Work required - Each line of the data below that holds the word "README" is to be reported in full.

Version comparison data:
····················

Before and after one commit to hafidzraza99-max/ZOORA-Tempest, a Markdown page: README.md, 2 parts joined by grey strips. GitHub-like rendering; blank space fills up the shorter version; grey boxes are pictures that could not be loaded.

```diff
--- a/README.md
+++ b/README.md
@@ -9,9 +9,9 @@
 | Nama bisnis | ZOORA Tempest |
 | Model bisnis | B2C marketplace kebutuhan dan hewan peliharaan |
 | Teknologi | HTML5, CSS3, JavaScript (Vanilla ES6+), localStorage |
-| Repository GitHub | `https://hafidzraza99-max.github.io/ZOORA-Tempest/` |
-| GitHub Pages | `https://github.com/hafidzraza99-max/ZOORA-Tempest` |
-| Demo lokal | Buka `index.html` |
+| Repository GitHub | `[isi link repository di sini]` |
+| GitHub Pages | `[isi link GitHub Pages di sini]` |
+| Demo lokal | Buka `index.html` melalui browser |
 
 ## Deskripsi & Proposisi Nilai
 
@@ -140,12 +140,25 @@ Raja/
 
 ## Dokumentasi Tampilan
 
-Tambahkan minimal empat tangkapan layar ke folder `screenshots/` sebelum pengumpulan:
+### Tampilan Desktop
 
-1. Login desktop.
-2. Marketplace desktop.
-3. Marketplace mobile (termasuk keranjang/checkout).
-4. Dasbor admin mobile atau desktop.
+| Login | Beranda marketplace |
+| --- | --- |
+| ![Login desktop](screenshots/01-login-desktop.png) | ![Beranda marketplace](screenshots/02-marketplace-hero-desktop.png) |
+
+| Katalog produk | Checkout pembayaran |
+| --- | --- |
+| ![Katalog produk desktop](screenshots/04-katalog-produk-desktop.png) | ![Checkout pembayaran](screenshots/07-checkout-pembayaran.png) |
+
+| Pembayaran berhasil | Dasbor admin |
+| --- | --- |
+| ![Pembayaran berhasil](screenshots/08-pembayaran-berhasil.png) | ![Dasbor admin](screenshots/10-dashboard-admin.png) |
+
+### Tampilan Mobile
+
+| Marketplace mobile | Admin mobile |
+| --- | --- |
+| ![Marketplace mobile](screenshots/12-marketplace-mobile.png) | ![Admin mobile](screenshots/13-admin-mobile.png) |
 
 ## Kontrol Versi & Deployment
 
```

····················

Result -
Before and after one commit to hafidzraza99-max/ZOORA-Tempest, a Markdown page: README.md, 2 parts joined by grey strips. GitHub-like rendering; blank space fills up the shorter version; grey boxes are pictures that could not be loaded.
--- a/README.md
+++ b/README.md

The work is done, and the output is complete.